What you should do: Only the pictures should be left out; write out all other data exactly.

Structured diff data:

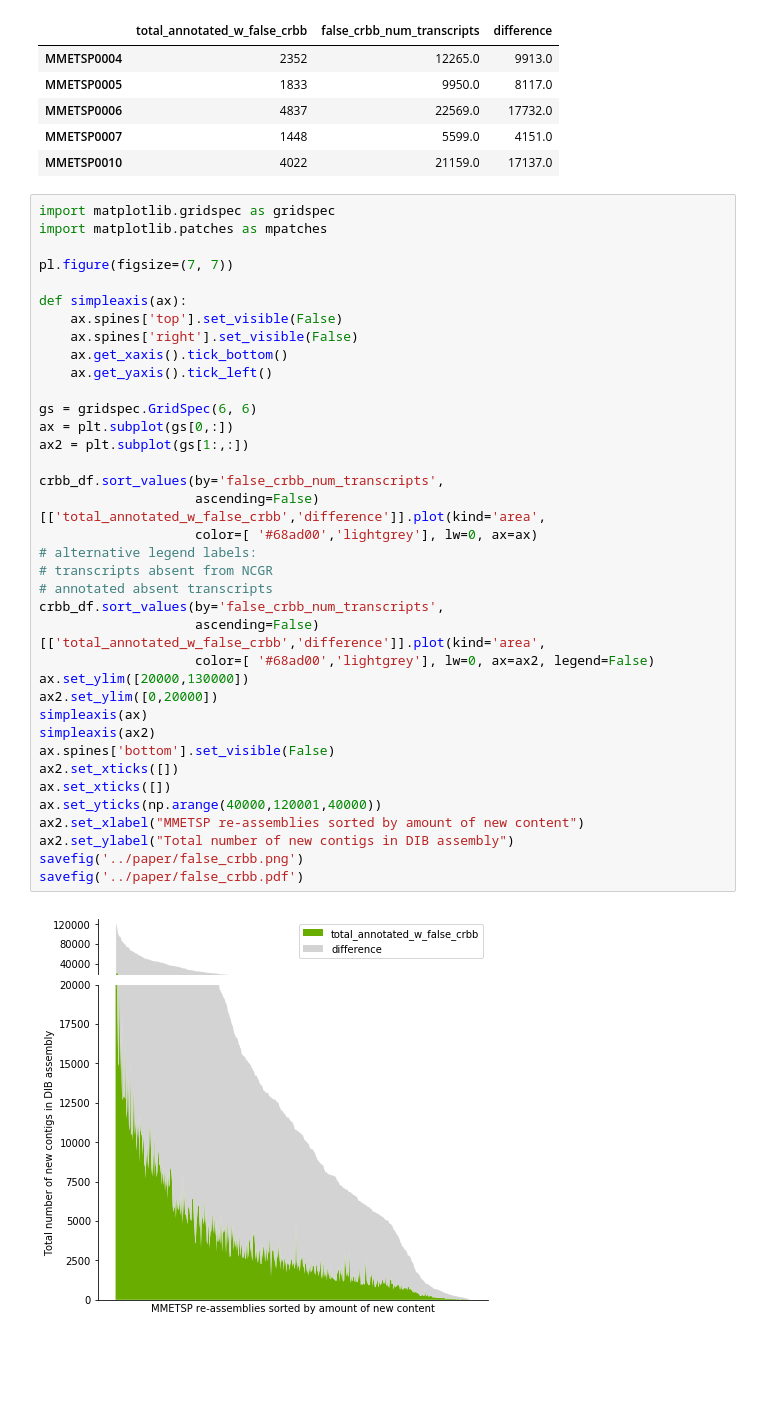
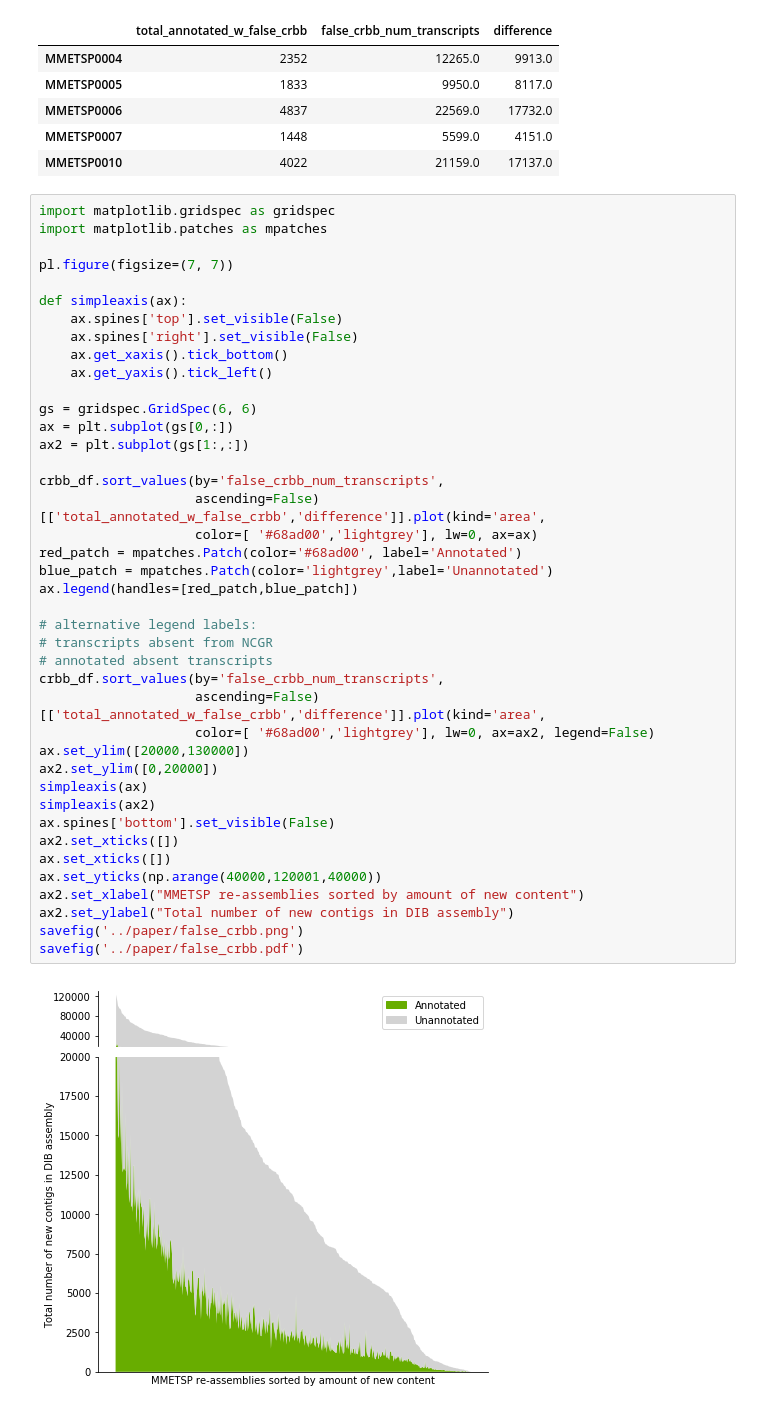
Before and after one commit to johnsolk/MMETSP, a Jupyter notebook: notebooks/GigaScience_Figures.ipynb, the cells around one changed output. Drawn from its saved outputs; the diff is of its cells as text; blank space fills up the shorter version.

Commit message:
Figure 6

```diff
--- a/notebooks/GigaScience_Figures.ipynb
+++ b/notebooks/GigaScience_Figures.ipynb
@@ -303,31 +303,35 @@ def simpleaxis(ax):
     ax.spines['right'].set_visible(False)
     ax.get_xaxis().tick_bottom()
     ax.get_yaxis().tick_left()
 
 gs = gridspec.GridSpec(6, 6)
 ax = plt.subplot(gs[0,:])
 ax2 = plt.subplot(gs[1:,:])
 
 crbb_df.sort_values(by='false_crbb_num_transcripts',
                     ascending=False)[['total_annotated_w_false_crbb','difference']].plot(kind='area',
                     color=[ '#68ad00','lightgrey'], lw=0, ax=ax)
+red_patch = mpatches.Patch(color='#68ad00', label='Annotated')
+blue_patch = mpatches.Patch(color='lightgrey',label='Unannotated')
+ax.legend(handles=[red_patch,blue_patch])
+
 # alternative legend labels:
 # transcripts absent from NCGR
 # annotated absent transcripts
 crbb_df.sort_values(by='false_crbb_num_transcripts',
                     ascending=False)[['total_annotated_w_false_crbb','difference']].plot(kind='area',
                     color=[ '#68ad00','lightgrey'], lw=0, ax=ax2, legend=False)
 ax.set_ylim([20000,130000])
 ax2.set_ylim([0,20000])
 simpleaxis(ax)
 simpleaxis(ax2)
 ax.spines['bottom'].set_visible(False)
 ax2.set_xticks([])
 ax.set_xticks([])
 ax.set_yticks(np.arange(40000,120001,40000))
 ax2.set_xlabel("MMETSP re-assemblies sorted by amount of new content")
 ax2.set_ylabel("Total number of new contigs in DIB assembly")
 savefig('../paper/false_crbb.png')
 savefig('../paper/false_crbb.pdf')
 # %% [output]
-[figure, old version]
+[figure, new version]
```
Also changed, not shown: 10 other files.
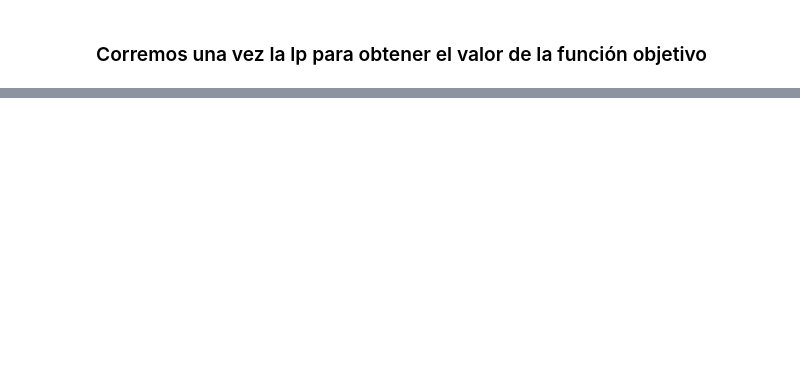
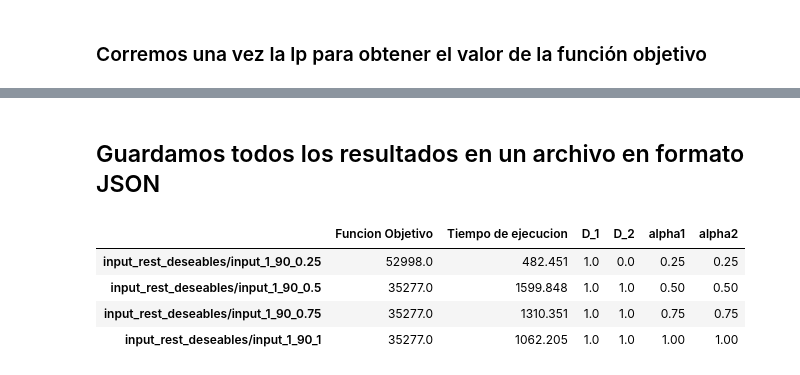
Before and after one commit to eitanembon/TP1-InvOp, a Jupyter notebook: restriccionesDesseables.ipynb, the cells around one changed output, grey strips where cells are left out. Saved outputs shown, nothing was run; the diff lists cells and outputs as text; code cells hidden in the pictures; blank space fills up the shorter version.

```diff
--- a/restriccionesDesseables.ipynb
+++ b/restriccionesDesseables.ipynb
@@ -10,5 +11,5 @@ instances_path = "/home/eitancho/Documentos/Compu/InvOperativa/TP1-InvOp/inputs_
 # %%
-def corre_instancia_en_modelo(model:Modelo, results):
+def corre_instancia_en_modelo(model:Modelo):
     # Armamos modelo
     print('Armando la lp')
     model.armar_lp('lps/')
@@ -17,8 +18,5 @@ def corre_instancia_en_modelo(model:Modelo, results):
     # Resolucion del modelo
     model.resolver_lp('logs')
 
-    print('Guardando resultados')
-    # Guardamos resultados
-    model.guardar_resultados(results)
 
     return model
@@ -91,0 +100,16 @@ results
+# %%
+cant_modelos = 1
+
+porcentajes = [0.25, 0.5, 0.75, 1]
+for path in glob.glob(instances_path + 'input_*.txt'):
+    valor_objetivo_original = results['Modelo Original'][path[:-4]].valor_objetivo()
+    for porcentaje in porcentajes:
+        print(f"Instancia: {path}")
+        model = ModeloWithRestrictionsInObjectiveFunction(path, [RESTRICCION_CONFLICTO_TRAJABAJADORES, RESTRICCION_ORDENES_REPETITIVAS],alpha1= round(porcentaje* valor_objetivo_original), alpha2= round(porcentaje*valor_objetivo_original) )
+        model = corre_instancia_en_modelo(model)
+        results['Modelo con Deseables en Funcion Objetivo'][f"{path[:-4]}_{porcentaje}"] = model, porcentaje
+        print(f"Valor objetivo: {model.valor_objetivo()}")
+        print(f"Tiempo de ejecucion: {model.tiempo_ejecucion()}s")
+        print()
+
+    cant_modelos += 1
@@ -91,0 +194,32 @@ results
+# %% [markdown]
+## Guardamos todos los resultados en un archivo en formato JSON
+# %%
+import json
+import pandas as pd
+
+results_to_save = {"Modelo Original": {}, "Modelo con Deseables en Restricciones": {}, "Modelo con Deseables en Funcion Objetivo": {}}
+for key in results :
+    for instance in results[key]:
+        if key == "Modelo con Deseables en Funcion Objetivo":
+            results_to_save[key][instance] = {'Funcion Objetivo': results[key][instance][0].valor_objetivo(), 'Tiempo de ejecucion': results[key][instance][0].tiempo_ejecucion(), 'D_1': results[key][instance][0].obtener_asignacion_variables_deseables()['D_1'], 'D_2': results[key][instance][0].obtener_asignacion_variables_deseables()['D_2'], 'alpha1': results[key][instance][1], 'alpha2': results[key][instance][1]}
+        else:
+            results_to_save[key][instance] = {'Funcion Objetivo': results[key][instance].valor_objetivo(), 'Tiempo de ejecucion': results[key][instance].tiempo_ejecucion()}
+with open('results.txt', 'w') as f:
+    f.write(json.dumps(results_to_save, indent=4))
+# %%
+#Transform into a pandas dataframe
+dfMO = pd.DataFrame(results_to_save['Modelo Original']).T
+dfMR = pd.DataFrame(results_to_save['Modelo con Deseables en Restricciones']).T
+dfMFO = pd.DataFrame(results_to_save['Modelo con Deseables en Funcion Objetivo']).T
+
+dfMO.to_latex('resultsMO.tex')
+dfMR.to_latex('resultsMR.tex')
+dfMFO.to_latex('resultsMFO.tex')
+# %%
+dfMFO
+# %% [output]
+|  | Funcion Objetivo | Tiempo de ejecucion | D_1 | D_2 | alpha1 | alpha2 |
+| input_rest_deseables/input_1_90_0.25 | 52998.0 | 482.451 | 1.0 | 0.0 | 0.25 | 0.25 |
+| input_rest_deseables/input_1_90_0.5 | 35277.0 | 1599.848 | 1.0 | 1.0 | 0.50 | 0.50 |
+| input_rest_deseables/input_1_90_0.75 | 35277.0 | 1310.351 | 1.0 | 1.0 | 0.75 | 0.75 |
+| input_rest_deseables/input_1_90_1 | 35277.0 | 1062.205 | 1.0 | 1.0 | 1.00 | 1.00 |
```
Also changed, not shown: parts of 8 cells of this notebook, 3 other files.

Solution below:
Before and after one commit to johnsolk/MMETSP, a Jupyter notebook: notebooks/GigaScience_Figures.ipynb, the cells around one changed output. Drawn from its saved outputs; the diff is of its cells as text; blank space fills up the shorter version.

Commit message:
Figure 6

```diff
--- a/notebooks/GigaScience_Figures.ipynb
+++ b/notebooks/GigaScience_Figures.ipynb
@@ -303,31 +303,35 @@ def simpleaxis(ax):
     ax.spines['right'].set_visible(False)
     ax.get_xaxis().tick_bottom()
     ax.get_yaxis().tick_left()
 
 gs = gridspec.GridSpec(6, 6)
 ax = plt.subplot(gs[0,:])
 ax2 = plt.subplot(gs[1:,:])
 
 crbb_df.sort_values(by='false_crbb_num_transcripts',
                     ascending=False)[['total_annotated_w_false_crbb','difference']].plot(kind='area',
                     color=[ '#68ad00','lightgrey'], lw=0, ax=ax)
+red_patch = mpatches.Patch(color='#68ad00', label='Annotated')
+blue_patch = mpatches.Patch(color='lightgrey',label='Unannotated')
+ax.legend(handles=[red_patch,blue_patch])
+
 # alternative legend labels:
 # transcripts absent from NCGR
 # annotated absent transcripts
 crbb_df.sort_values(by='false_crbb_num_transcripts',
                     ascending=False)[['total_annotated_w_false_crbb','difference']].plot(kind='area',
                     color=[ '#68ad00','lightgrey'], lw=0, ax=ax2, legend=False)
 ax.set_ylim([20000,130000])
 ax2.set_ylim([0,20000])
 simpleaxis(ax)
 simpleaxis(ax2)
 ax.spines['bottom'].set_visible(False)
 ax2.set_xticks([])
 ax.set_xticks([])
 ax.set_yticks(np.arange(40000,120001,40000))
 ax2.set_xlabel("MMETSP re-assemblies sorted by amount of new content")
 ax2.set_ylabel("Total number of new contigs in DIB assembly")
 savefig('../paper/false_crbb.png')
 savefig('../paper/false_crbb.pdf')
 # %% [output]
-[figure, old version]
+[figure, new version]
```
Also changed, not shown: 10 other files.
Before and after one commit to eitanembon/TP1-InvOp, a Jupyter notebook: restriccionesDesseables.ipynb, the cells around one changed output, grey strips where cells are left out. Saved outputs shown, nothing was run; the diff lists cells and outputs as text; code cells hidden in the pictures; blank space fills up the shorter version.

```diff
--- a/restriccionesDesseables.ipynb
+++ b/restriccionesDesseables.ipynb
@@ -10,5 +11,5 @@ instances_path = "/home/eitancho/Documentos/Compu/InvOperativa/TP1-InvOp/inputs_
 # %%
-def corre_instancia_en_modelo(model:Modelo, results):
+def corre_instancia_en_modelo(model:Modelo):
     # Armamos modelo
     print('Armando la lp')
     model.armar_lp('lps/')
@@ -17,8 +18,5 @@ def corre_instancia_en_modelo(model:Modelo, results):
     # Resolucion del modelo
     model.resolver_lp('logs')
 
-    print('Guardando resultados')
-    # Guardamos resultados
-    model.guardar_resultados(results)
 
     return model
@@ -91,0 +100,16 @@ results
+# %%
+cant_modelos = 1
+
+porcentajes = [0.25, 0.5, 0.75, 1]
+for path in glob.glob(instances_path + 'input_*.txt'):
+    valor_objetivo_original = results['Modelo Original'][path[:-4]].valor_objetivo()
+    for porcentaje in porcentajes:
+        print(f"Instancia: {path}")
+        model = ModeloWithRestrictionsInObjectiveFunction(path, [RESTRICCION_CONFLICTO_TRAJABAJADORES, RESTRICCION_ORDENES_REPETITIVAS],alpha1= round(porcentaje* valor_objetivo_original), alpha2= round(porcentaje*valor_objetivo_original) )
+        model = corre_instancia_en_modelo(model)
+        results['Modelo con Deseables en Funcion Objetivo'][f"{path[:-4]}_{porcentaje}"] = model, porcentaje
+        print(f"Valor objetivo: {model.valor_objetivo()}")
+        print(f"Tiempo de ejecucion: {model.tiempo_ejecucion()}s")
+        print()
+
+    cant_modelos += 1
@@ -91,0 +194,32 @@ results
+# %% [markdown]
+## Guardamos todos los resultados en un archivo en formato JSON
+# %%
+import json
+import pandas as pd
+
+results_to_save = {"Modelo Original": {}, "Modelo con Deseables en Restricciones": {}, "Modelo con Deseables en Funcion Objetivo": {}}
+for key in results :
+    for instance in results[key]:
+        if key == "Modelo con Deseables en Funcion Objetivo":
+            results_to_save[key][instance] = {'Funcion Objetivo': results[key][instance][0].valor_objetivo(), 'Tiempo de ejecucion': results[key][instance][0].tiempo_ejecucion(), 'D_1': results[key][instance][0].obtener_asignacion_variables_deseables()['D_1'], 'D_2': results[key][instance][0].obtener_asignacion_variables_deseables()['D_2'], 'alpha1': results[key][instance][1], 'alpha2': results[key][instance][1]}
+        else:
+            results_to_save[key][instance] = {'Funcion Objetivo': results[key][instance].valor_objetivo(), 'Tiempo de ejecucion': results[key][instance].tiempo_ejecucion()}
+with open('results.txt', 'w') as f:
+    f.write(json.dumps(results_to_save, indent=4))
+# %%
+#Transform into a pandas dataframe
+dfMO = pd.DataFrame(results_to_save['Modelo Original']).T
+dfMR = pd.DataFrame(results_to_save['Modelo con Deseables en Restricciones']).T
+dfMFO = pd.DataFrame(results_to_save['Modelo con Deseables en Funcion Objetivo']).T
+
+dfMO.to_latex('resultsMO.tex')
+dfMR.to_latex('resultsMR.tex')
+dfMFO.to_latex('resultsMFO.tex')
+# %%
+dfMFO
+# %% [output]
+|  | Funcion Objetivo | Tiempo de ejecucion | D_1 | D_2 | alpha1 | alpha2 |
+| input_rest_deseables/input_1_90_0.25 | 52998.0 | 482.451 | 1.0 | 0.0 | 0.25 | 0.25 |
+| input_rest_deseables/input_1_90_0.5 | 35277.0 | 1599.848 | 1.0 | 1.0 | 0.50 | 0.50 |
+| input_rest_deseables/input_1_90_0.75 | 35277.0 | 1310.351 | 1.0 | 1.0 | 0.75 | 0.75 |
+| input_rest_deseables/input_1_90_1 | 35277.0 | 1062.205 | 1.0 | 1.0 | 1.00 | 1.00 |
```
Also changed, not shown: parts of 8 cells of this notebook, 3 other files.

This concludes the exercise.